  • “does not meet the requirements concerning geographic names”
  • “constitutes an unwarranted intrusion and interference on the African Union Commission’s (AUC) mandate from African governments to establish the structures and modalities for the Implementation of the dotAfrica (.Africa) project; and
  • is identical to the dotAfrica (.Africa) application officially endorsed by the African Union Commission (AUC) and the 39 individual African governments.”
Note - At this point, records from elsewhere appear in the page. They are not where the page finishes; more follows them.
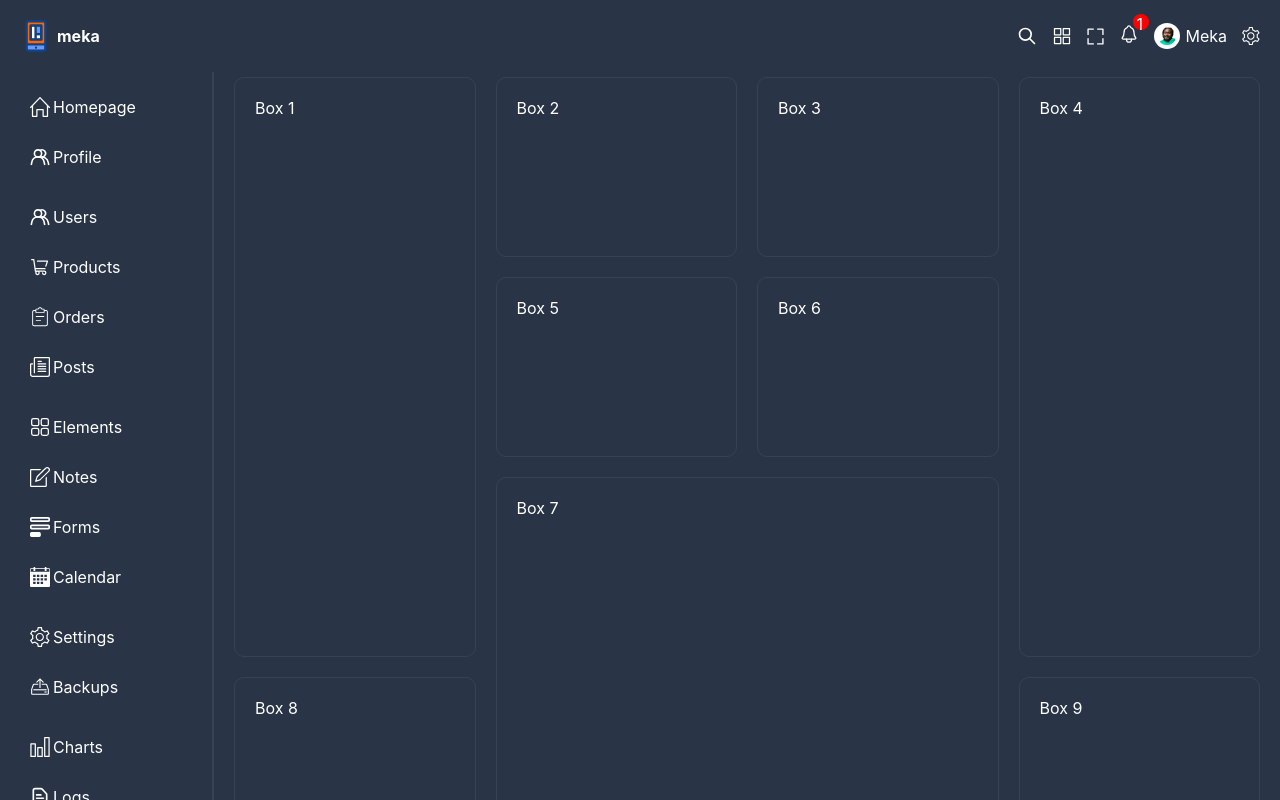
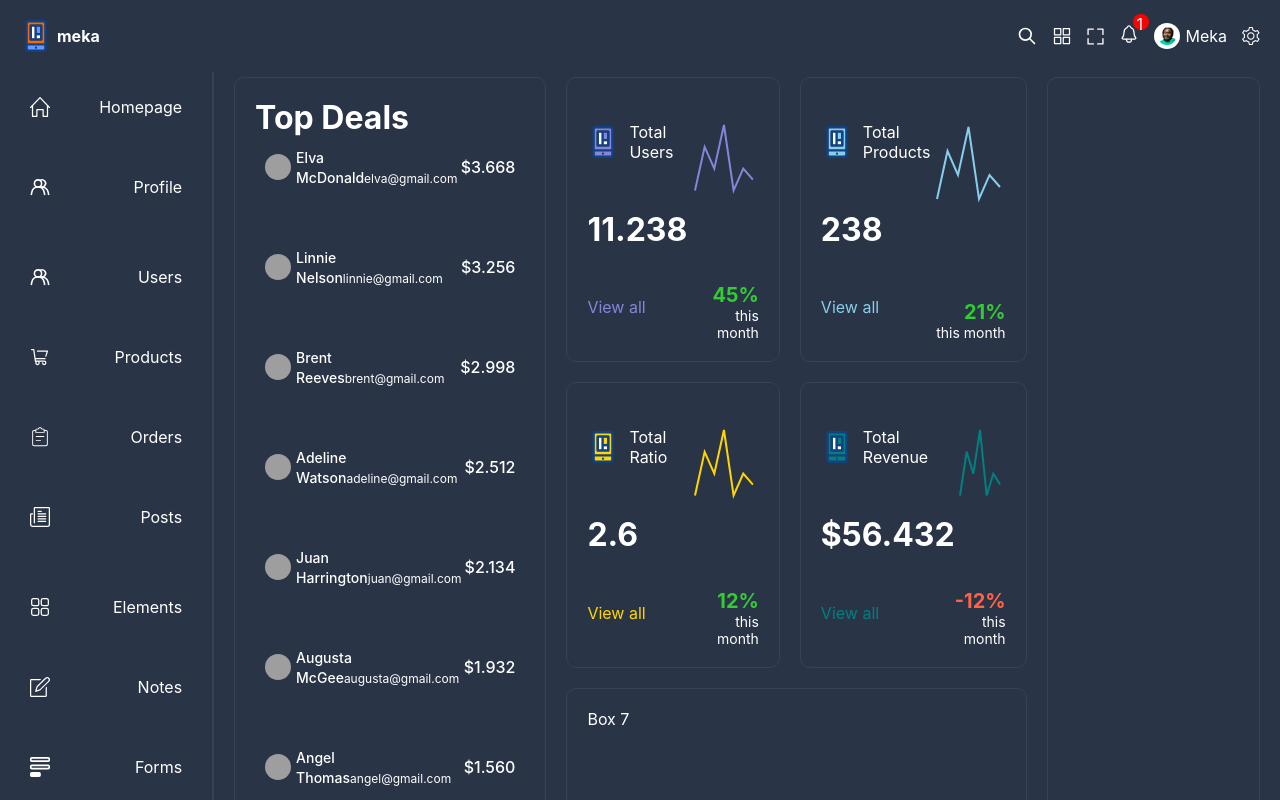
Before and after one commit to kelvinSeamount/Dashboard-React, a React (Vite) app: page / in a window 1280 px wide. Shown: the top 800 px of the page. Built offline with nearby package versions, Linux system fonts and the light colour scheme; grey boxes are pictures that could not be loaded.

Commit message:
Create plots components

```diff
--- a/package.json
+++ b/package.json
@@ -13,6 +13,7 @@
     "react": "^18.2.0",
     "react-dom": "^18.2.0",
     "react-router-dom": "^6.23.1",
+    "recharts": "^2.12.7",
     "sass": "^1.77.2"
   },
   "devDependencies": {
--- a/src/App.tsx
+++ b/src/App.tsx
@@ -36,6 +36,7 @@ function App() {
       </div>
     );
   };
+
   const router = createBrowserRouter([
     {
       path: "/",
--- /dev/null
+++ b/src/components/chartBox/ChartBox.tsx
@@ -0,0 +1,70 @@
+import { Link } from "react-router-dom";
+import "./chartbox.scss";
+import { Line, LineChart, ResponsiveContainer, Tooltip } from "recharts";
+
+type ChartBoxProps = {
+  color: string;
+  icon: string;
+  title: string;
+  number: string;
+  dataKey: string;
+  percentage: number;
+  chartData: [
+    {
+      name: string;
+      products: number;
+    }
+  ];
+};
+
+const ChartBox = (props: ChartBoxProps) => {
+  return (
+    <div className="chartBox">
+      <div className="boxInfo">
+        <div className="title">
+          <img src={props.icon} alt="User-icon" />
+          <span>{props.title}</span>
+        </div>
+        <h1>{props.number}</h1>
+        <Link to="/" style={{ color: props.color }}>
+          View all
+        </Link>
+      </div>
+      <div className="chartInfo">
+        <div className="chart">
+          <ResponsiveContainer width="99%" height="100%">
+            <LineChart data={props.chartData}>
+              <Tooltip
+                contentStyle={{ background: "transparent", border: "none" }}
+                position={{
+                  x: 10,
+                  y: 70,
+                }}
+                labelStyle={{
+                  display: "none",
+                }}
+              />
+              <Line
+                dataKey={props.dataKey}
+                stroke={props.color}
+                strokeWidth={2}
+                dot={false}
+              />
+            </LineChart>
+          </ResponsiveContainer>
+        </div>
+        <div className="texts">
+          <span
+            className="percentage"
+            style={{ color: props.percentage < 0 ? "tomato" : "limegreen" }}
+          >
+            {props.percentage}%
+          </span>
+          <span className="duration">this month</span>
+        </div>
+      </div>
+    </div>
+  );
+};
+
+export default ChartBox;
--- /dev/null
+++ b/src/components/chartBox/chartbox.scss
@@ -0,0 +1,44 @@
+.chartBox {
+  display: flex;
+  height: 100%;
+}
+
+.boxInfo {
+  display: flex;
+  flex: 3;
+  flex-direction: column;
+  justify-content: space-around;
+}
+
+.title {
+  display: flex;
+  align-items: center;
+  gap: 10px;
+}
+
+.chartInfo {
+  flex: 2;
+  display: flex;
+  flex-direction: column;
+  justify-content: center;
+}
+
+.chart {
+  width: 100%;
+  height: 100%;
+}
+
+.texts {
+  display: flex;
+  flex-direction: column;
+  text-align: right;
+}
+
+.percentage {
+  font-weight: bold;
+  font-size: 20px;
+}
+
+.duration {
+  font-size: 14px;
+}
--- a/src/components/menu/menu.scss
+++ b/src/components/menu/menu.scss
@@ -11,6 +11,7 @@
   font-size: 20px;
   font-weight: 20px;
   color: $soft-color;
+  text-transform: uppercase;
 }
 
 .listItem {
@@ -19,8 +20,8 @@
   gap: 3px;
   padding: 10px;
   border-radius: 5px;
+}
 
-  &:hover {
-    background-color: $soft-bg;
-  }
+.listItem:hover {
+  background-color: $soft-bg;
 }
--- /dev/null
+++ b/src/components/topBox/TopBox.tsx
@@ -0,0 +1,34 @@
+import { topDealUsers } from "../../data.ts";
+import "./topbox.scss";
+
+type TopBoxProps = {
+  id: number;
+  username: string;
+  email: string;
+  img: string;
+  amount: string;
+};
+
+const TopBox = ({ id }: TopBoxProps) => {
+  return (
+    <div className="topBox">
+      <h1>Top Deals</h1>
+      <div className="list">
+        {topDealUsers.map((user) => (
+          <div className="listItem" key={id}>
+            <div className="user">
+              <img src={user.img} alt="image-icons" />
+              <div className="">
+                <span className="username">{user.username}</span>
+                <span className="email">{user.email}</span>
+              </div>
+            </div>
+            <span className="amount">${user.amount}</span>
+          </div>
+        ))}
+      </div>
+    </div>
+  );
+};
+
+export default TopBox;
--- /dev/null
+++ b/src/components/topBox/topbox.scss
@@ -0,0 +1,48 @@
+.topBox {
+  margin-bottom: 20px;
+}
+
+.list {
+  display: flex;
+  flex-direction: column;
+  align-items: center;
+  gap: 10px;
+}
+
+.listItem {
+  display: flex;
+  align-items: center;
+  justify-content: space-between;
+  margin-bottom: 30px;
+}
+
+.user {
+  display: flex;
+  gap: 20px;
+}
+
+.user img {
+  height: 40px;
+  width: 40px;
+  border-radius: 50%;
+  object-fit: cover;
+}
+
+.userTexts {
+  display: flex;
+  flex-direction: column;
+  gap: 5px;
+}
+
+.username {
+  font-size: 14px;
+  font-weight: 500;
+}
+
+.email {
+  font-size: 12px;
+}
+
+.amount {
+  font-weight: 500;
+}
--- a/src/data.ts
+++ b/src/data.ts
@@ -114,3 +114,126 @@ export const menu = [
     ],
   },
 ];
+
+export const topDealUsers = [
+  {
+    id: 1,
+    img: "https://images.pexels.com/photos/8405873/pexels-photo-8405873.jpeg?auto=compress&cs=tinysrgb&w=1600&lazy=load",
+    username: "Elva McDonald",
+    email: "elva@gmail.com",
+    amount: "3.668",
+  },
+  {
+    id: 2,
+    img: "https://images.pexels.com/photos/774909/pexels-photo-774909.jpeg?auto=compress&cs=tinysrgb&w=1600",
+    username: "Linnie Nelson",
+    email: "linnie@gmail.com",
+    amount: "3.256",
+  },
+  {
+    id: 3,
+    img: "https://images.pexels.com/photos/1222271/pexels-photo-1222271.jpeg?auto=compress&cs=tinysrgb&w=1600",
+    username: "Brent Reeves",
+    email: "brent@gmail.com",
+    amount: "2.998",
+  },
+  {
+    id: 4,
+    img: "https://images.pexels.com/photos/733872/pexels-photo-733872.jpeg?auto=compress&cs=tinysrgb&w=1600",
+    username: "Adeline Watson",
+    email: "adeline@gmail.com",
+    amount: "2.512",
+  },
+  {
+    id: 5,
+    img: "https://images.pexels.com/photos/91227/pexels-photo-91227.jpeg?auto=compress&cs=tinysrgb&w=1600",
+    username: "Juan Harrington",
+    email: "juan@gmail.com",
+    amount: "2.134",
+  },
+  {
+    id: 6,
+    img: "https://images.pexels.com/photos/1681010/pexels-photo-1681010.jpeg?auto=compress&cs=tinysrgb&w=1600",
+    username: "Augusta McGee",
+    email: "augusta@gmail.com",
+    amount: "1.932",
+  },
+  {
+    id: 7,
+    img: "https://images.pexels.com/photos/874158/pexels-photo-874158.jpeg?auto=compress&cs=tinysrgb&w=1600",
+    username: "Angel Thomas",
+    email: "angel@gmail.com",
+    amount: "1.560",
+  },
+];
+
+export const chartBoxUser = {
+  color: "#8884d8",
+  icon: "/userIcon.svg",
+  title: "Total Users",
+  number: "11.238",
+  dataKey: "users",
+  percentage: 45,
+  chartData: [
+    { name: "Sun", users: 400 },
+    { name: "Mon", users: 600 },
+    { name: "Tue", users: 500 },
+    { name: "Wed", users: 700 },
+    { name: "Thu", users: 400 },
+    { name: "Fri", users: 500 },
+    { name: "Sat", users: 450 },
+  ],
+};
+
+export const chartBoxProduct = {
+  color: "skyblue",
+  icon: "/productIcon.svg",
+  title: "Total Products",
+  number: "238",
+  dataKey: "products",
+  percentage: 21,
+  chartData: [
+    { name: "Sun", products: 400 },
+    { name: "Mon", products: 600 },
+    { name: "Tue", products: 500 },
+    { name: "Wed", products: 700 },
+    { name: "Thu", products: 400 },
+    { name: "Fri", products: 500 },
+    { name: "Sat", products: 450 },
+  ],
+};
+
+export const chartBoxRevenue = {
+  color: "teal",
+  icon: "/revenueIcon.svg",
+  title: "Total Revenue",
+  number: "$56.432",
+  dataKey: "revenue",
+  percentage: -12,
+  chartData: [
+    { name: "Sun", revenue: 400 },
+    { name: "Mon", revenue: 600 },
+    { name: "Tue", revenue: 500 },
+    { name: "Wed", revenue: 700 },
+    { name: "Thu", revenue: 400 },
+    { name: "Fri", revenue: 500 },
+    { name: "Sat", revenue: 450 },
+  ],
+};
+export const chartBoxConversion = {
+  color: "gold",
+  icon: "/conversionIcon.svg",
+  title: "Total Ratio",
+  number: "2.6",
+  dataKey: "ratio",
+  percentage: 12,
+  chartData: [
+    { name: "Sun", ratio: 400 },
+    { name: "Mon", ratio: 600 },
+    { name: "Tue", ratio: 500 },
+    { name: "Wed", ratio: 700 },
+    { name: "Thu", ratio: 400 },
+    { name: "Fri", ratio: 500 },
+    { name: "Sat", ratio: 450 },
+  ],
+};
--- a/src/pages/home/Home.tsx
+++ b/src/pages/home/Home.tsx
@@ -1,14 +1,34 @@
+import ChartBox from "../../components/chartBox/ChartBox";
+import TopBox from "../../components/topBox/TopBox";
+
 import "./home.scss";
+import {
+  chartBoxConversion,
+  chartBoxProduct,
+  chartBoxRevenue,
+  chartBoxUser,
+  topDealUsers,
+} from "../../data";
 
 const Home = () => {
   return (
     <div className="home">
-      <div className="box box1">Box 1</div>
-      <div className="box box2">Box 2</div>
-      <div className="box box3">Box 3</div>
-      <div className="box box4">Box 4</div>
-      <div className="box box5">Box 5</div>
-      <div className="box box6">Box 6</div>
+      <div className="box box1">
+        <TopBox {...topDealUsers} />
+      </div>
+      <div className="box box2">
+        <ChartBox {...chartBoxUser} />
+      </div>
+      <div className="box box3">
+        <ChartBox {...chartBoxProduct} />
+      </div>
+      <div className="box box4"></div>
+      <div className="box box5">
+        <ChartBox {...chartBoxConversion} />
+      </div>
+      <div className="box box6">
+        <ChartBox {...chartBoxRevenue} />
+      </div>
       <div className="box box7">Box 7</div>
       <div className="box box8">Box 8</div>
       <div className="box box9">Box 9</div>
```
Also changed, not shown: 1 other file (tests, documents, lock files or other folders).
The United Arab Emirates objected to the applications for .islam and .halal, raising concerns over a private entities control over a “sensitive name”, a “lack of community involvement and support [and] sensitivity of the name and domain name use policy.”France objected to the applications for .health, raising concerns relating to “consumer protection and the public interest.” The French government says the application for .health should be postponed and that the gTLD would be better operated by an organisation affiliated with the global health community. The Mali government objected on similar grounds.Two of the applications for .rugby were objected to by the British government who said “the applicant does not represent the global community of rugby players, supporters and stakeholders” unlike the International Rugby Board, the global governing body for rugby union, who has also applied.To check out the list of objections for gTLDs by governments, go to https://gacweb.icann.org/display/gacweb/GAC+Early+Warnings.